Before moving on, let me list the components used to put this gear together.  It is built on a ENDOM’s CM Belt and Battle Suspenders.

The chest piece is built on a Tactical Tailor modular bib panel.  Attached to the bib is a ATS triple magazine shingle and one single mag shingle for a total of four magazines.  Mounted on the magazine shingles is a Kifaru admin pouch for holding various odds and ends such as maps, compass, GPS, ect.

Attached to the back of the suspenders via Malice clips and some lengths of nylon is hydration pouch.

On the belt, to the six o’ clock position, under the hydration pouch, is a horizontal Tactical Tailor E&E pouch containing basic survival items. On the left hand side of the belts is a Eagle double magazine pouch for .45 mags, located near the belt buckle for easy access.  Behind that is a Bench made fixed-blade knife, and Maxpedition dump pouch.

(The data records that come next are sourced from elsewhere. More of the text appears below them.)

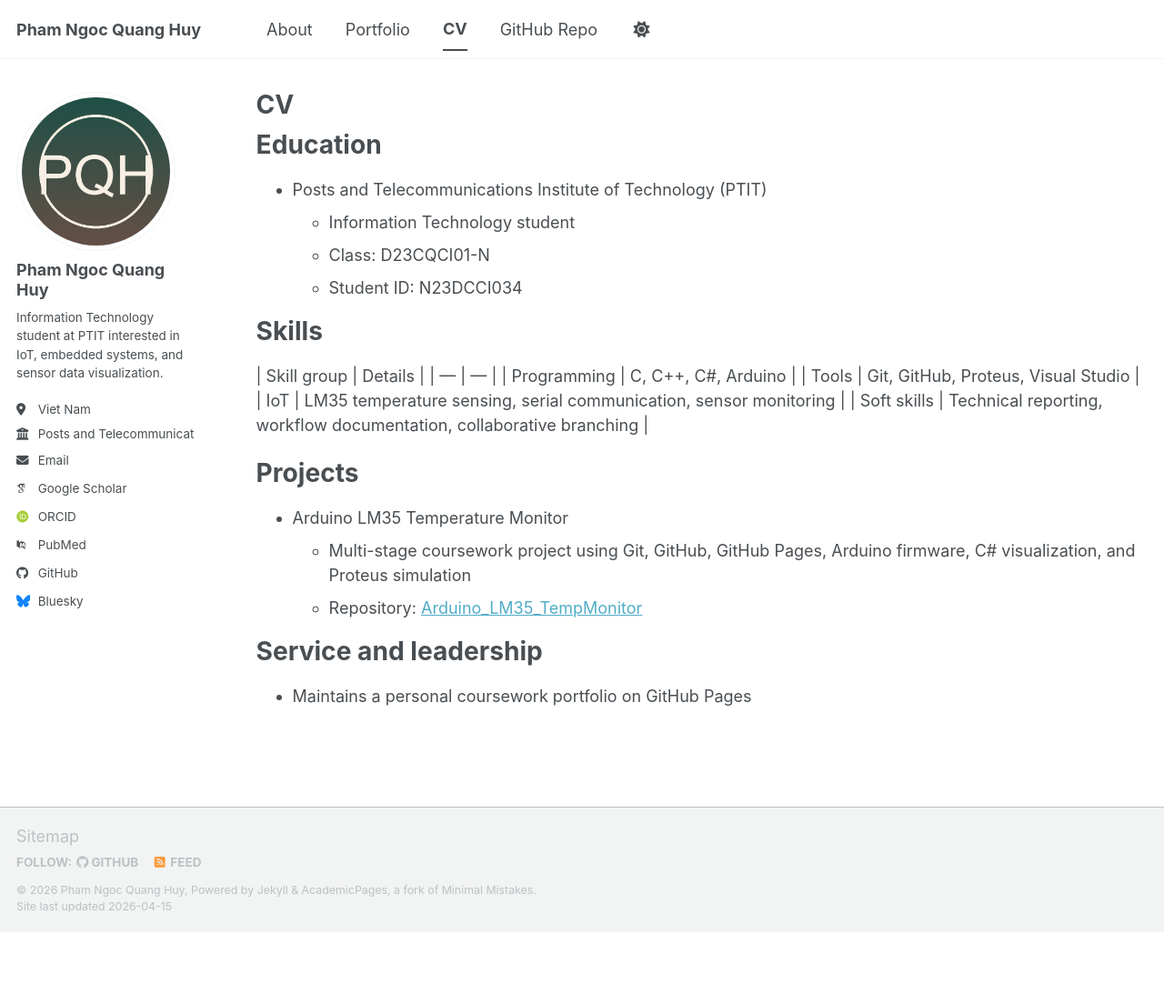
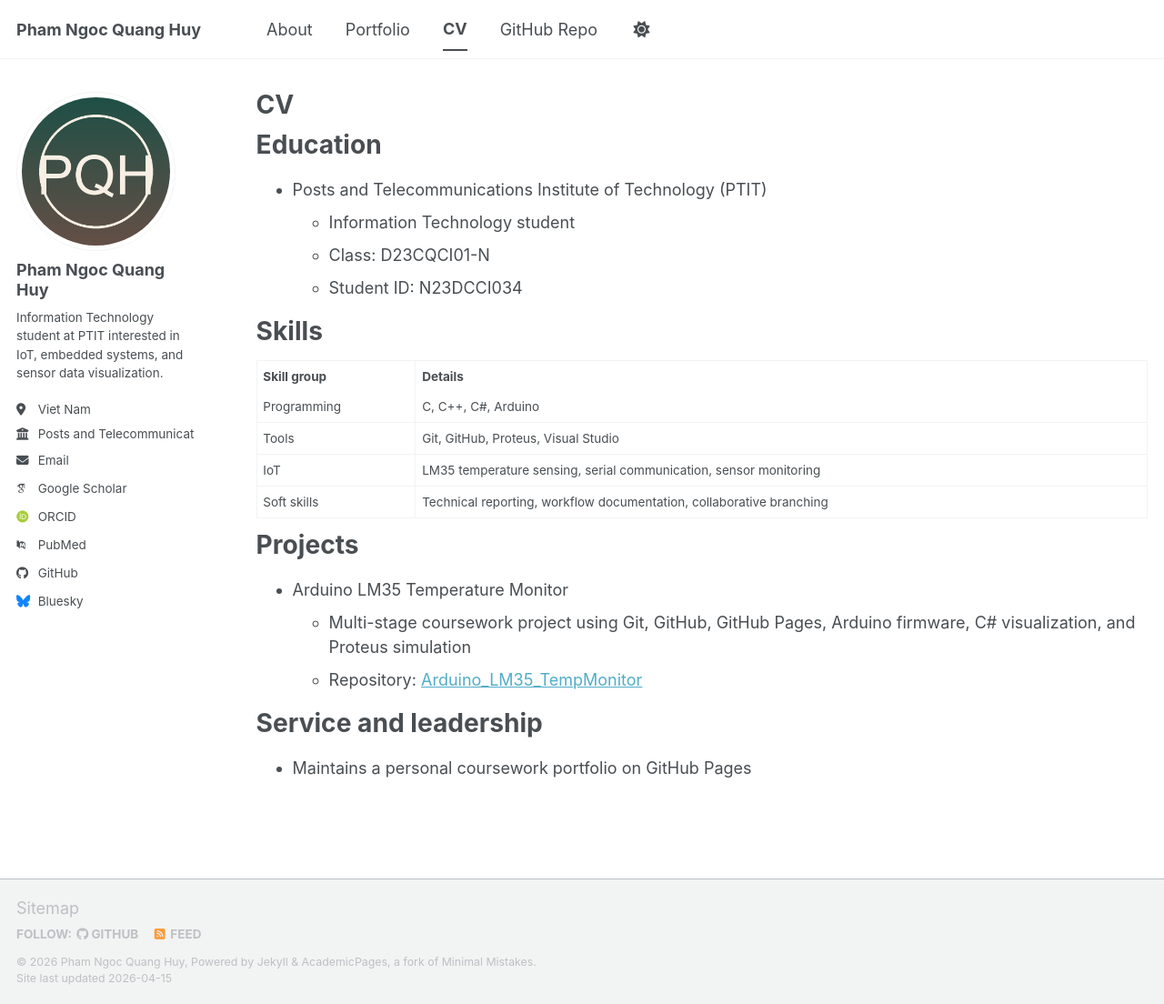
Before and after one commit to huyhuyhuy1999/huyhuyhuy1999.github.io, a Jekyll site: the page built from _pages/cv.md, in a window 1280 px wide and 1104 px high. Shown: the whole window at 91% size. Built offline with Jekyll 4.4.1, drawn with Linux system fonts in a browser that asks for light colours; some web fonts are replaced; a script bundle is joined from its source files by our own code; library files that are not in the unit come from our copies; some of the changed lines change nothing that is shown.

Commit message:
fix: chinh bang ky nang tren trang CV

```diff
--- a/_pages/cv.md
+++ b/_pages/cv.md
@@ -18,12 +18,14 @@ Education
 
 Skills
 ======
-| Skill group | Details |
-| --- | --- |
-| Programming | C, C++, C#, Arduino |
-| Tools | Git, GitHub, Proteus, Visual Studio |
-| IoT | LM35 temperature sensing, serial communication, sensor monitoring |
-| Soft skills | Technical reporting, workflow documentation, collaborative branching |
+
+<table>
+  <tr><th>Skill group</th><th>Details</th></tr>
+  <tr><td>Programming</td><td>C, C++, C#, Arduino</td></tr>
+  <tr><td>Tools</td><td>Git, GitHub, Proteus, Visual Studio</td></tr>
+  <tr><td>IoT</td><td>LM35 temperature sensing, serial communication, sensor monitoring</td></tr>
+  <tr><td>Soft skills</td><td>Technical reporting, workflow documentation, collaborative branching</td></tr>
+</table>
 
 Projects
 ======
```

On the right hand side of the belt is a double grenade pouch, a modified Safariland drop holster, and ATS medical pouch.

Doing some field testing, I would go for kit runs wearing everything seen here and running for several miles across varied terrain to make sure everything felt right and functioned properly.  While running I found that the front panel bounced up and down quite a bit, slamming down on my stomach and becoming fairly painful after a couple miles.  For this reason I added the horizontal strap you see under my arm pit that connects the front bib to the hydration pouch.  This strap has the effect of tightening down the entire rig for a closer fit, making it ride much more comfortably.


What I was looking for in the design was something I couldn’t find commercially.  I wanted a modernized LCE, something that was light weight and facilitated maneuver and unconventional warfare to include infiltrations.  When it comes to the latter, I’ve found that when chest rigs are filled to capacity that it becomes difficult or impossible to high crawl or low crawl, the same goes for plate carriers.

Later, I did feel the need to add more than what you would expect from a simple LCE.  There was some modern kit that is so useful that I felt I had to include it.  Sure, expended magazines can simply be dumped down the front of your shirt, but a dump pouch sure helps and also gives you the ability to carry extra mags in it during an emergency or use it to carry intel taken off dead enemy.  Likewise, I felt that a modern medical pouch is something you don’t want to compromise with.  For a soldier operating behind enemy lines, a bare minimum of survival and Escape and Evasion gear is also needed, hence the horizontal E&E pouch.  With all this space taken up from the get go, I found that I needed to attach a hydration pouch and a panel for extra magazines above the belt line.

All and all I am very happy with how this project turned out.  I only wish that I had had the opportunity to use it in combat.  If need be the straps can be loosened and soft armor or concealable body armor can be worn underneath making this rig even more versatile.  Readers may be interested to know that this is the exact same rig described and used by Deckard, the protagonist in “Reflexive Fire”.  I’ve also been working with the cover artist to ensure that the uniform and kit on the cover of the book matches what you see here exactly to maintain continuity as well as show readers something they’ve never seen before.

I’m sure that a professional could refine this design and sew something much better, whereas I had to cobble it together from spare parts.  I think experienced soldiers are finding that less really is more and adopting a “combat ultra-light” mentality is the way to go.  Sadly, the Brass doesn’t see things the same way.  Until then, lets hope some people run with this idea and see where it goes!


Filed under Action Adventure, Gear, Military Fiction, Special Forces, Weapons and Tactics